Every line of the listing below is to be repeated exactly; the pictures stay out.

**** Source data ****

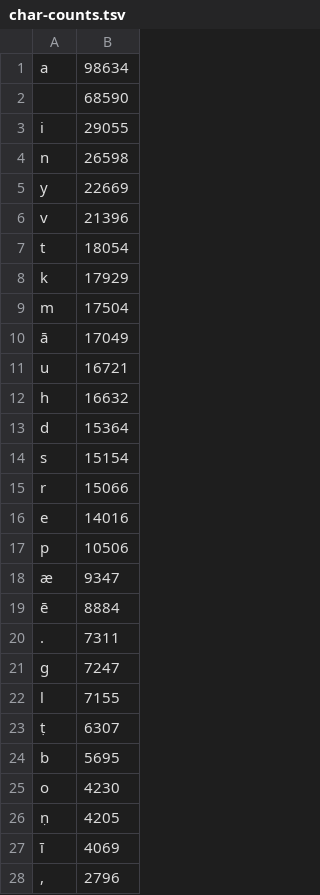
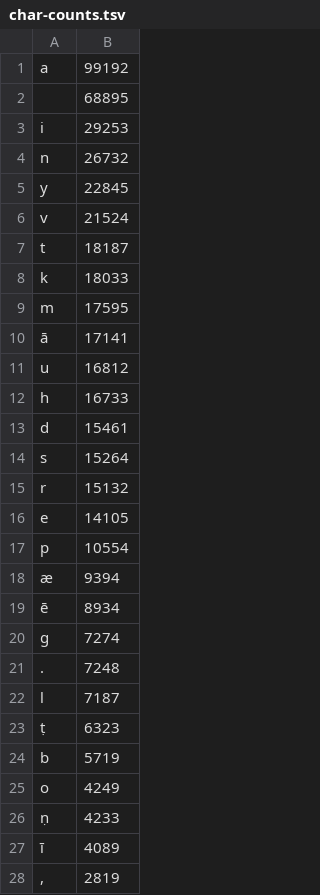
Before and after one commit to pnfo/sinhala-tts-dataset, a TSV file: char-counts.tsv, drawn as a sheet; only a part is shown; the diff covers the shown part only.

```diff
--- a/char-counts.tsv
+++ b/char-counts.tsv
@@ -1,28 +1,28 @@
-a	98634
- 	68590
-i	29055
-n	26598
-y	22669
-v	21396
-t	18054
-k	17929
-m	17504
-ā	17049
-u	16721
-h	16632
-d	15364
-s	15154
-r	15066
-e	14016
-p	10506
-æ	9347
-ē	8884
-.	7311
-g	7247
-l	7155
-ṭ	6307
-b	5695
-o	4230
-ṇ	4205
-ī	4069
-,	2796
+a	99192
+ 	68895
+i	29253
+n	26732
+y	22845
+v	21524
+t	18187
+k	18033
+m	17595
+ā	17141
+u	16812
+h	16733
+d	15461
+s	15264
+r	15132
+e	14105
+p	10554
+æ	9394
+ē	8934
+g	7274
+.	7248
+l	7187
+ṭ	6323
+b	5719
+o	4249
+ṇ	4233
+ī	4089
+,	2819
```
Also changed, not shown: 19 edited cells elsewhere in this file, 17 other files.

****

→ **Result for this task**:
Before and after one commit to pnfo/sinhala-tts-dataset, a TSV file: char-counts.tsv, drawn as a sheet; only a part is shown; the diff covers the shown part only.

```diff
--- a/char-counts.tsv
+++ b/char-counts.tsv
@@ -1,28 +1,28 @@
-a	98634
- 	68590
-i	29055
-n	26598
-y	22669
-v	21396
-t	18054
-k	17929
-m	17504
-ā	17049
-u	16721
-h	16632
-d	15364
-s	15154
-r	15066
-e	14016
-p	10506
-æ	9347
-ē	8884
-.	7311
-g	7247
-l	7155
-ṭ	6307
-b	5695
-o	4230
-ṇ	4205
-ī	4069
-,	2796
+a	99192
+ 	68895
+i	29253
+n	26732
+y	22845
+v	21524
+t	18187
+k	18033
+m	17595
+ā	17141
+u	16812
+h	16733
+d	15461
+s	15264
+r	15132
+e	14105
+p	10554
+æ	9394
+ē	8934
+g	7274
+.	7248
+l	7187
+ṭ	6323
+b	5719
+o	4249
+ṇ	4233
+ī	4089
+,	2819
```
Also changed, not shown: 19 edited cells elsewhere in this file, 17 other files.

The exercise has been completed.